Another major change in the way these drug dealers operate is in the use of “dead drops” to distribute the product. This bypasses the dangers of meeting face-to-face, while also avoiding the risk of drugs being tracked or intercepted through the postal system.
Goods are instead hidden in publicly accessible places, such as parks, before the location is sent to the customer once the purchase has been made. Semi-anonymous cryptocurrencies like bitcoin facilitate the payments.
The dropgangs, as they have been dubbed, were first discovered operating in Ukraine but have since been observed in Russia, the Balkans and most of central and eastern Europe.
Europol special adviser Rik Ferguson points to the end-to-end encryption and limited identity checks that make apps like Telegram attractive to the gangs.
“Criminals operate increasingly like businesses today, and they need reliable communication tools to get their job done,” Mr Ferguson, who also heads up research at cyber security firm Trend Micro, told The Independent .
“Telegram has become the tool of choice for criminals but it is not the first app to be put to nefarious use. Channels such as WhatsApp and Facebook Messenger had their day in the criminal underworld too, so Telegram will likely not be the last.”
Telegram previously gained notoriety after it became the communication tool of choice for the Is is, however, there has since been a significant crackdown on channels that harbour terrorist activity.

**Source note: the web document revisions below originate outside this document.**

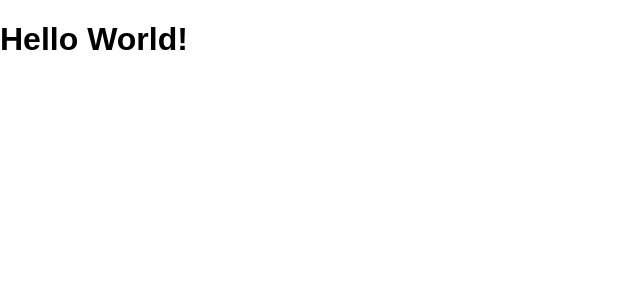
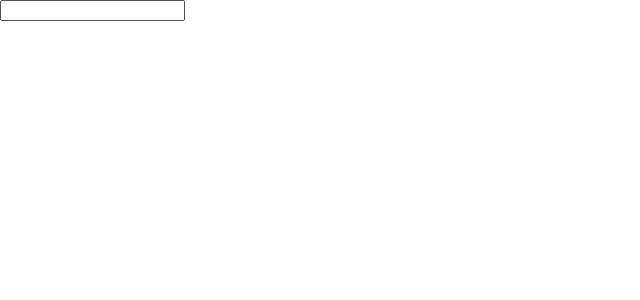
Before and after one commit to TsunaH/udemy-react-redux-crud-application, a React (Create React App) app: page / in a window 1280 px wide. Shown: the top 300 px of the page, without its empty margins (0-640 px from the left). Built offline with nearby package versions, Linux system fonts and the light colour scheme.

Commit message:
larn jsx syntax

```diff
--- a/src/App.js
+++ b/src/App.js
@@ -1,6 +1,25 @@
-
+import React, { Component } from 'react';
+/*
 function App() {
-  return (<div><h1>Hello World!</h1></div>);
+  return (<div>Hello World!</div>);
 }
-
+*/
+class App extends Component{
+/*
+  render() {
+   const change = "Hello Japan";
+   const dom = <h1 className="test">{change}</h1>;
+   return dom;
+*/
+/*
+   return React.createElement(
+	"h1",
+	null,
+	"Hello, World"
+   );
+*/
+  render() {
+    return <input type="text" onClick={() => {console.log("text click")}}     />;
+  }
+}
 export default App;
```
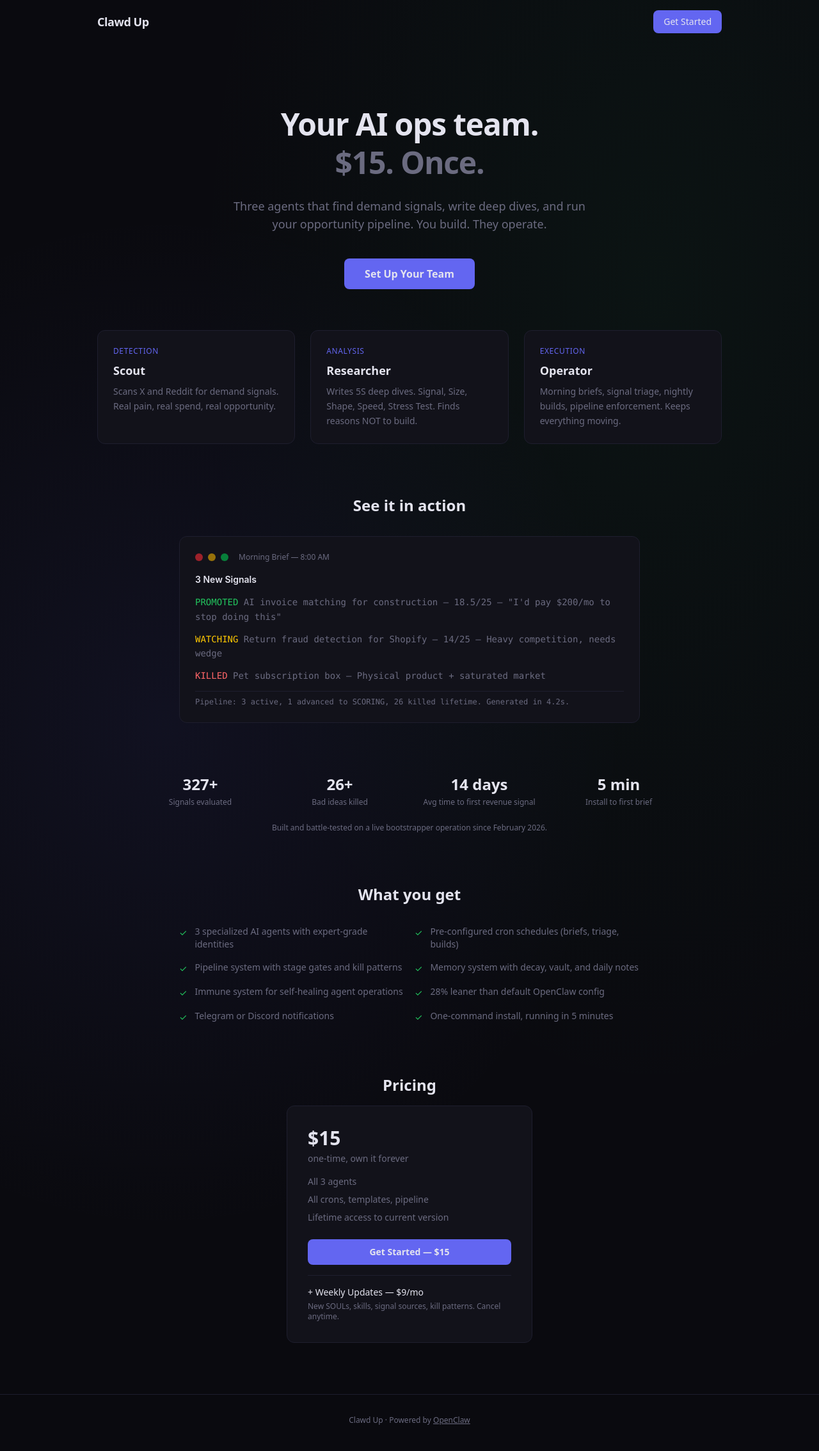
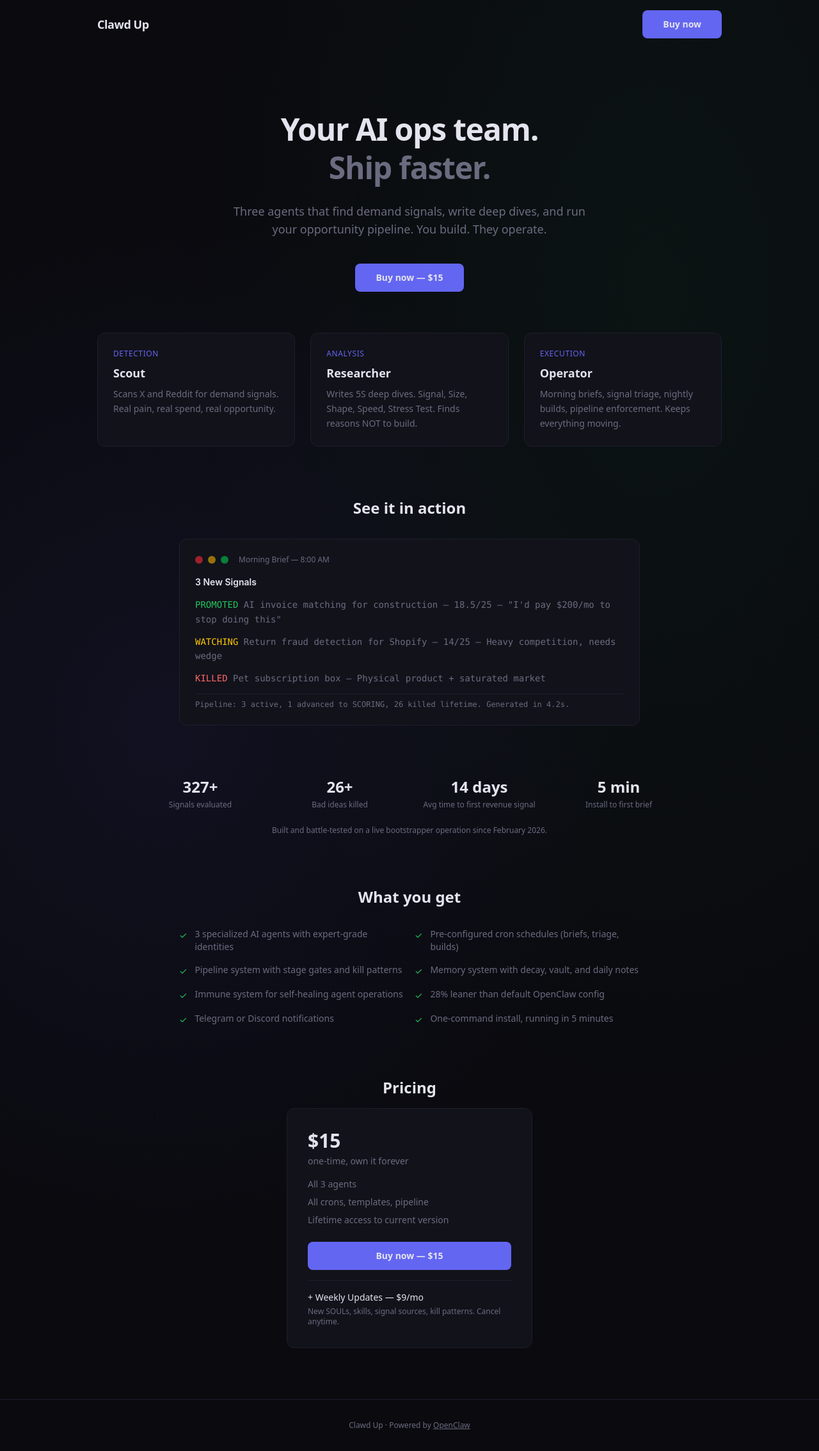
Before and after one commit to Jmee67/clawd-up-web, a Next.js app: page / in a window 1280 px wide. Shown: the whole page at 64% size. Built offline with nearby package versions, Linux system fonts and the light colour scheme.

Commit message:
Replace waitlist with LemonSqueezy checkout
- All CTAs now link to LS checkout URL
- Hero: 'Coming soon' → 'Ship faster'
- Pricing: buy button replaces waitlist form

```diff
--- a/app/page.tsx
+++ b/app/page.tsx
@@ -1,6 +1,7 @@
 "use client";
 
-import { useState } from "react";
+import { useState, useEffect, Suspense } from "react";
+import { useSearchParams } from "next/navigation";
 
 // ── Types ──────────────────────────────────────────────
 interface FormData {
@@ -35,37 +36,48 @@ const DEFAULT: FormData = {
   vpsUser: "root",
 };
 
+// ── Constants ──────────────────────────────────────────
+const CHECKOUT_URL = "https://microbuilderco.lemonsqueezy.com/checkout/buy/b7d387a5-38ab-45df-9c0a-e7bba9aace9c";
+
+// ── Buy Button ─────────────────────────────────────────
+function BuyButton({ className = "", label = "Buy now — $15" }: { className?: string; label?: string }) {
+  return (
+    <a
+      href={CHECKOUT_URL}
+      target="_blank"
+      rel="noopener noreferrer"
+      className={`inline-block px-8 py-3 text-sm font-semibold rounded-lg bg-[var(--accent)] hover:bg-[var(--accent-hover)] transition-colors text-center ${className}`}
+    >
+      {label}
+    </a>
+  );
+}
+
 // ── Landing Section ────────────────────────────────────
 function Hero({ onStart }: { onStart: () => void }) {
+  const scrollToPricing = () => {
+    document.getElementById("pricing")?.scrollIntoView({ behavior: "smooth" });
+  };
+
   return (
     <div className="gradient-mesh min-h-screen">
       {/* Nav */}
       <nav className="flex items-center justify-between px-6 py-4 max-w-5xl mx-auto">
         <span className="text-lg font-bold tracking-tight">Clawd Up</span>
-        <button
-          onClick={onStart}
-          className="px-4 py-2 text-sm font-medium rounded-lg bg-[var(--accent)] hover:bg-[var(--accent-hover)] transition-colors"
-        >
-          Get Started
-        </button>
+        <BuyButton label="Buy now" className="px-4 py-2 text-sm font-medium" />
       </nav>
 
       {/* Hero */}
       <section className="max-w-3xl mx-auto px-6 pt-24 pb-16 text-center">
         <h1 className="text-4xl md:text-5xl font-bold tracking-tight leading-tight mb-6">
           Your AI ops team.<br />
-          <span className="text-[var(--text-muted)]">$15. Once.</span>
+          <span className="text-[var(--text-muted)]">Ship faster.</span>
         </h1>
         <p className="text-lg text-[var(--text-muted)] max-w-xl mx-auto mb-10">
           Three agents that find demand signals, write deep dives, and run your
           opportunity pipeline. You build. They operate.
         </p>
-        <button
-          onClick={onStart}
-          className="px-8 py-3 text-base font-semibold rounded-lg bg-[var(--accent)] hover:bg-[var(--accent-hover)] transition-colors"
-        >
-          Set Up Your Team
-        </button>
+        <BuyButton className="mx-auto" />
       </section>
 
       {/* Agents */}
@@ -163,7 +175,7 @@ function Hero({ onStart }: { onStart: () => void }) {
       </section>
 
       {/* Pricing */}
-      <section className="max-w-3xl mx-auto px-6 pb-20 text-center">
+      <section id="pricing" className="max-w-3xl mx-auto px-6 pb-20 text-center">
         <h2 className="text-2xl font-bold mb-4">Pricing</h2>
         <div className="inline-block rounded-xl border border-[var(--border)] bg-[var(--bg-card)] p-8 text-left max-w-sm">
           <div className="text-3xl font-bold mb-1">$15</div>
@@ -173,12 +185,7 @@ function Hero({ onStart }: { onStart: () => void }) {
             <li>All crons, templates, pipeline</li>
             <li>Lifetime access to current version</li>
           </ul>
-          <button
-            onClick={onStart}
-            className="w-full py-2.5 text-sm font-semibold rounded-lg bg-[var(--accent)] hover:bg-[var(--accent-hover)] transition-colors"
-          >
-            Get Started — $15
-          </button>
+          <BuyButton className="w-full" />
           <div className="mt-4 pt-4 border-t border-[var(--border)]">
             <div className="text-sm font-medium text-[var(--text)] mb-1">
               + Weekly Updates — $9/mo
@@ -204,7 +211,7 @@ function Hero({ onStart }: { onStart: () => void }) {
 // ── Onboarding Steps ───────────────────────────────────
 const STEPS = ["Basics", "Platforms", "Notifications", "AI Provider", "Server"] as const;
 
-function Onboarding({ onBack }: { onBack: () => void }) {
+function Onboarding({ onBack, purchased }: { onBack: () => void; purchased?: boolean }) {
   const [step, setStep] = useState(0);
   const [form, setForm] = useState<FormData>(DEFAULT);
   const [command, setCommand] = useState<string | null>(null);
@@ -223,7 +230,6 @@ function Onboarding({ onBack }: { onBack: () => void }) {
   };
 
   const generate = () => {
-    // Map form fields to what setup.js expects
     const setupConfig = {
       name: form.name,
       timezone: form.timezone,
@@ -304,9 +310,21 @@ function Onboarding({ onBack }: { onBack: () => void }) {
     <div className="min-h-screen gradient-mesh flex items-center justify-center px-6">
       <div className="max-w-md w-full">
         {/* Header */}
-        <button onClick={onBack} className="text-sm text-[var(--text-muted)] hover:text-[var(--text)] mb-6 transition-colors">
-          &larr; Back
-        </button>
+        {purchased ? (
+          <div className="mb-6">
+            <div className="inline-block px-3 py-1 rounded-full bg-[var(--green)]/10 text-[var(--green)] text-xs font-medium mb-3">
+              ✓ Purchase complete
+            </div>
+            <h2 className="text-xl font-bold">Thanks for purchasing Clawd Up!</h2>
+            <p className="text-sm text-[var(--text-muted)] mt-1">
+              Set up your agents below to get started.
+            </p>
+          </div>
+        ) : (
+          <button onClick={onBack} className="text-sm text-[var(--text-muted)] hover:text-[var(--text)] mb-6 transition-colors">
+            &larr; Back
+          </button>
+        )}
 
         {/* Progress */}
         <div className="flex gap-1.5 mb-8">
@@ -477,13 +495,28 @@ function Onboarding({ onBack }: { onBack: () => void }) {
   );
 }
 
-// ── Main ───────────────────────────────────────────────
-export default function Home() {
-  const [view, setView] = useState<"landing" | "onboarding">("landing");
+// ── Main (inner, reads search params) ──────────────────
+function HomeInner() {
+  const searchParams = useSearchParams();
+  const purchased = searchParams.get("purchased") === "true";
+  const [view, setView] = useState<"landing" | "onboarding">(purchased ? "onboarding" : "landing");
+
+  useEffect(() => {
+    if (purchased) setView("onboarding");
+  }, [purchased]);
 
   return view === "landing" ? (
     <Hero onStart={() => setView("onboarding")} />
   ) : (
-    <Onboarding onBack={() => setView("landing")} />
+    <Onboarding onBack={() => setView("landing")} purchased={purchased} />
   );
 }
+
+// ── Main (with Suspense for useSearchParams) ───────────
+export default function Home() {
+  return (
+    <Suspense fallback={<div className="min-h-screen gradient-mesh" />}>
+      <HomeInner />
+    </Suspense>
+  );
+}
```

More recently, an investigation uncovered images of child abuse and stolen credit card numbers being openly traded through Telegram – once again pointing to the trend of encrypted apps taking over from the...